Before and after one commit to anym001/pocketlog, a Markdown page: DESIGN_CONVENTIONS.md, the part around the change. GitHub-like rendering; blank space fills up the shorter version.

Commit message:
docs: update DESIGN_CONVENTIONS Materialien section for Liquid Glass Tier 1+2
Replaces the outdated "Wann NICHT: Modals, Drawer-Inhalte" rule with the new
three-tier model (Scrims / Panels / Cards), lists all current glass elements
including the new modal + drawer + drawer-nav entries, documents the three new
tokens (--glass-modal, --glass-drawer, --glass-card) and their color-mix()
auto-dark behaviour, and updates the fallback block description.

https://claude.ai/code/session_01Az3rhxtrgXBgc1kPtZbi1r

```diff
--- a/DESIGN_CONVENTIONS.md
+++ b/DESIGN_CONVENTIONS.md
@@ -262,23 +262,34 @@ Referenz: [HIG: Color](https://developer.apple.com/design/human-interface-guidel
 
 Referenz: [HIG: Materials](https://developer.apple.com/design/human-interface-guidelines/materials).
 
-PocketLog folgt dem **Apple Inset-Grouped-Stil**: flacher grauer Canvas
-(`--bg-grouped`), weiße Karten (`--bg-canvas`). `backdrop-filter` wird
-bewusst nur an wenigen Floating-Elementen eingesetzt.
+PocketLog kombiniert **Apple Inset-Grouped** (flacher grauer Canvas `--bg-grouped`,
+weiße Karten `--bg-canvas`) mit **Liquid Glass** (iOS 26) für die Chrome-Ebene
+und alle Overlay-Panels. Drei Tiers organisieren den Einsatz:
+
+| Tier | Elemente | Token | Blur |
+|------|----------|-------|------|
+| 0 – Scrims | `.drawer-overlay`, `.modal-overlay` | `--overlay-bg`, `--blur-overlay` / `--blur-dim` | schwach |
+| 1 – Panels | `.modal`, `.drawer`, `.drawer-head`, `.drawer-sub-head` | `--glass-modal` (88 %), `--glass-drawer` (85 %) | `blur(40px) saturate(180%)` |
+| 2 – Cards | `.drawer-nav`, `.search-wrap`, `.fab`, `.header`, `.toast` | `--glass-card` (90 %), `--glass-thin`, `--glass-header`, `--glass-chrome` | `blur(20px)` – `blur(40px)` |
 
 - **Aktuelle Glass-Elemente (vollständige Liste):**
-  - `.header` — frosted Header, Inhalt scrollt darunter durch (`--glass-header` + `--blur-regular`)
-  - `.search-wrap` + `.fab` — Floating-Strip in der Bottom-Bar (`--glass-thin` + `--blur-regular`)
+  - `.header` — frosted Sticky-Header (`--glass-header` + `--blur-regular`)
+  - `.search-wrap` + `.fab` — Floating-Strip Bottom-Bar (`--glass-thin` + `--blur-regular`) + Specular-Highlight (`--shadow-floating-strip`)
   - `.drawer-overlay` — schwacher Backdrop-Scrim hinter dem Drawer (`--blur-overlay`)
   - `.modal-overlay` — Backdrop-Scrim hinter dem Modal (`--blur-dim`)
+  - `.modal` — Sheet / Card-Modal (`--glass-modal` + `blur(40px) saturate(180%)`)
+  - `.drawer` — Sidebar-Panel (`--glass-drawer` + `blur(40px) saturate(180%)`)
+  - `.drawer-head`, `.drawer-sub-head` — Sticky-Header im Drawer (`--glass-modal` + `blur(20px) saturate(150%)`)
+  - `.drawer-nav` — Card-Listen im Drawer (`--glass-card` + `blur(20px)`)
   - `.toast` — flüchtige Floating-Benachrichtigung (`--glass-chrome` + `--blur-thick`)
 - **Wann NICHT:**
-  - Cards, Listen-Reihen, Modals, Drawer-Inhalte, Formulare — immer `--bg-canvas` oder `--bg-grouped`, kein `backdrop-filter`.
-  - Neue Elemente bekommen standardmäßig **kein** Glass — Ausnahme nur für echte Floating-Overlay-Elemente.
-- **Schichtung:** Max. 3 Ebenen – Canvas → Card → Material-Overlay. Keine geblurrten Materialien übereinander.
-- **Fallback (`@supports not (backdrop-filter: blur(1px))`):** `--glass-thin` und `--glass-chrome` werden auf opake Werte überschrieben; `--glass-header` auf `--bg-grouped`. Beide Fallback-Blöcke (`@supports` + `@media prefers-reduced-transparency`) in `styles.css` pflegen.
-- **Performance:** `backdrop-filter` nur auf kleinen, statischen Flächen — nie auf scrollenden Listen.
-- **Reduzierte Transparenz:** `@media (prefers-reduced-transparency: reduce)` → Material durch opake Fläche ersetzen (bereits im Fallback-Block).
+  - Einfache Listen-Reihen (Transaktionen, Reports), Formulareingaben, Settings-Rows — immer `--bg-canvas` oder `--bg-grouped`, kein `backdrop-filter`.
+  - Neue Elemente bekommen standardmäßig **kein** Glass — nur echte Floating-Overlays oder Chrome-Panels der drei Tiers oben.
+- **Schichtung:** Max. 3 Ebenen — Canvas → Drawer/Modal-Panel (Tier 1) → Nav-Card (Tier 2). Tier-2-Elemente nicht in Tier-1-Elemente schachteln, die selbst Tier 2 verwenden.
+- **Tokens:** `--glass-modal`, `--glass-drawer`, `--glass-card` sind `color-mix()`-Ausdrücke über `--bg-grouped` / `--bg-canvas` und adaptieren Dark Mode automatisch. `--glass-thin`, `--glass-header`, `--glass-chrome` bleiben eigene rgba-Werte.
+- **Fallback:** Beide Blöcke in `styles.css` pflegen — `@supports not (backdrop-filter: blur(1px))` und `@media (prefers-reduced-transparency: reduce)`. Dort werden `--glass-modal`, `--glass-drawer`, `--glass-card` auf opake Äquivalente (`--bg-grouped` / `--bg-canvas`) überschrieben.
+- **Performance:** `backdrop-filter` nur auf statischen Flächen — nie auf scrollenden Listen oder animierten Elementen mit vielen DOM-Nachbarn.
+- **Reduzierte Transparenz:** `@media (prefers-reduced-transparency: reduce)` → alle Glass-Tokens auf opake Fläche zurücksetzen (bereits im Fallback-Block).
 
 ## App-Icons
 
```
##########
Print the records above exactly. Omit nothing.

Before and after one commit to anym001/pocketlog, a Markdown page: DESIGN_CONVENTIONS.md, the part around the change. GitHub-like rendering; blank space fills up the shorter version.

Commit message:
docs: update DESIGN_CONVENTIONS Materialien section for Liquid Glass Tier 1+2
Replaces the outdated "Wann NICHT: Modals, Drawer-Inhalte" rule with the new
three-tier model (Scrims / Panels / Cards), lists all current glass elements
including the new modal + drawer + drawer-nav entries, documents the three new
tokens (--glass-modal, --glass-drawer, --glass-card) and their color-mix()
auto-dark behaviour, and updates the fallback block description.

https://claude.ai/code/session_01Az3rhxtrgXBgc1kPtZbi1r

```diff
--- a/DESIGN_CONVENTIONS.md
+++ b/DESIGN_CONVENTIONS.md
@@ -262,23 +262,34 @@ Referenz: [HIG: Color](https://developer.apple.com/design/human-interface-guidel
 
 Referenz: [HIG: Materials](https://developer.apple.com/design/human-interface-guidelines/materials).
 
-PocketLog folgt dem **Apple Inset-Grouped-Stil**: flacher grauer Canvas
-(`--bg-grouped`), weiße Karten (`--bg-canvas`). `backdrop-filter` wird
-bewusst nur an wenigen Floating-Elementen eingesetzt.
+PocketLog kombiniert **Apple Inset-Grouped** (flacher grauer Canvas `--bg-grouped`,
+weiße Karten `--bg-canvas`) mit **Liquid Glass** (iOS 26) für die Chrome-Ebene
+und alle Overlay-Panels. Drei Tiers organisieren den Einsatz:
+
+| Tier | Elemente | Token | Blur |
+|------|----------|-------|------|
+| 0 – Scrims | `.drawer-overlay`, `.modal-overlay` | `--overlay-bg`, `--blur-overlay` / `--blur-dim` | schwach |
+| 1 – Panels | `.modal`, `.drawer`, `.drawer-head`, `.drawer-sub-head` | `--glass-modal` (88 %), `--glass-drawer` (85 %) | `blur(40px) saturate(180%)` |
+| 2 – Cards | `.drawer-nav`, `.search-wrap`, `.fab`, `.header`, `.toast` | `--glass-card` (90 %), `--glass-thin`, `--glass-header`, `--glass-chrome` | `blur(20px)` – `blur(40px)` |
 
 - **Aktuelle Glass-Elemente (vollständige Liste):**
-  - `.header` — frosted Header, Inhalt scrollt darunter durch (`--glass-header` + `--blur-regular`)
-  - `.search-wrap` + `.fab` — Floating-Strip in der Bottom-Bar (`--glass-thin` + `--blur-regular`)
+  - `.header` — frosted Sticky-Header (`--glass-header` + `--blur-regular`)
+  - `.search-wrap` + `.fab` — Floating-Strip Bottom-Bar (`--glass-thin` + `--blur-regular`) + Specular-Highlight (`--shadow-floating-strip`)
   - `.drawer-overlay` — schwacher Backdrop-Scrim hinter dem Drawer (`--blur-overlay`)
   - `.modal-overlay` — Backdrop-Scrim hinter dem Modal (`--blur-dim`)
+  - `.modal` — Sheet / Card-Modal (`--glass-modal` + `blur(40px) saturate(180%)`)
+  - `.drawer` — Sidebar-Panel (`--glass-drawer` + `blur(40px) saturate(180%)`)
+  - `.drawer-head`, `.drawer-sub-head` — Sticky-Header im Drawer (`--glass-modal` + `blur(20px) saturate(150%)`)
+  - `.drawer-nav` — Card-Listen im Drawer (`--glass-card` + `blur(20px)`)
   - `.toast` — flüchtige Floating-Benachrichtigung (`--glass-chrome` + `--blur-thick`)
 - **Wann NICHT:**
-  - Cards, Listen-Reihen, Modals, Drawer-Inhalte, Formulare — immer `--bg-canvas` oder `--bg-grouped`, kein `backdrop-filter`.
-  - Neue Elemente bekommen standardmäßig **kein** Glass — Ausnahme nur für echte Floating-Overlay-Elemente.
-- **Schichtung:** Max. 3 Ebenen – Canvas → Card → Material-Overlay. Keine geblurrten Materialien übereinander.
-- **Fallback (`@supports not (backdrop-filter: blur(1px))`):** `--glass-thin` und `--glass-chrome` werden auf opake Werte überschrieben; `--glass-header` auf `--bg-grouped`. Beide Fallback-Blöcke (`@supports` + `@media prefers-reduced-transparency`) in `styles.css` pflegen.
-- **Performance:** `backdrop-filter` nur auf kleinen, statischen Flächen — nie auf scrollenden Listen.
-- **Reduzierte Transparenz:** `@media (prefers-reduced-transparency: reduce)` → Material durch opake Fläche ersetzen (bereits im Fallback-Block).
+  - Einfache Listen-Reihen (Transaktionen, Reports), Formulareingaben, Settings-Rows — immer `--bg-canvas` oder `--bg-grouped`, kein `backdrop-filter`.
+  - Neue Elemente bekommen standardmäßig **kein** Glass — nur echte Floating-Overlays oder Chrome-Panels der drei Tiers oben.
+- **Schichtung:** Max. 3 Ebenen — Canvas → Drawer/Modal-Panel (Tier 1) → Nav-Card (Tier 2). Tier-2-Elemente nicht in Tier-1-Elemente schachteln, die selbst Tier 2 verwenden.
+- **Tokens:** `--glass-modal`, `--glass-drawer`, `--glass-card` sind `color-mix()`-Ausdrücke über `--bg-grouped` / `--bg-canvas` und adaptieren Dark Mode automatisch. `--glass-thin`, `--glass-header`, `--glass-chrome` bleiben eigene rgba-Werte.
+- **Fallback:** Beide Blöcke in `styles.css` pflegen — `@supports not (backdrop-filter: blur(1px))` und `@media (prefers-reduced-transparency: reduce)`. Dort werden `--glass-modal`, `--glass-drawer`, `--glass-card` auf opake Äquivalente (`--bg-grouped` / `--bg-canvas`) überschrieben.
+- **Performance:** `backdrop-filter` nur auf statischen Flächen — nie auf scrollenden Listen oder animierten Elementen mit vielen DOM-Nachbarn.
+- **Reduzierte Transparenz:** `@media (prefers-reduced-transparency: reduce)` → alle Glass-Tokens auf opake Fläche zurücksetzen (bereits im Fallback-Block).
 
 ## App-Icons
 
```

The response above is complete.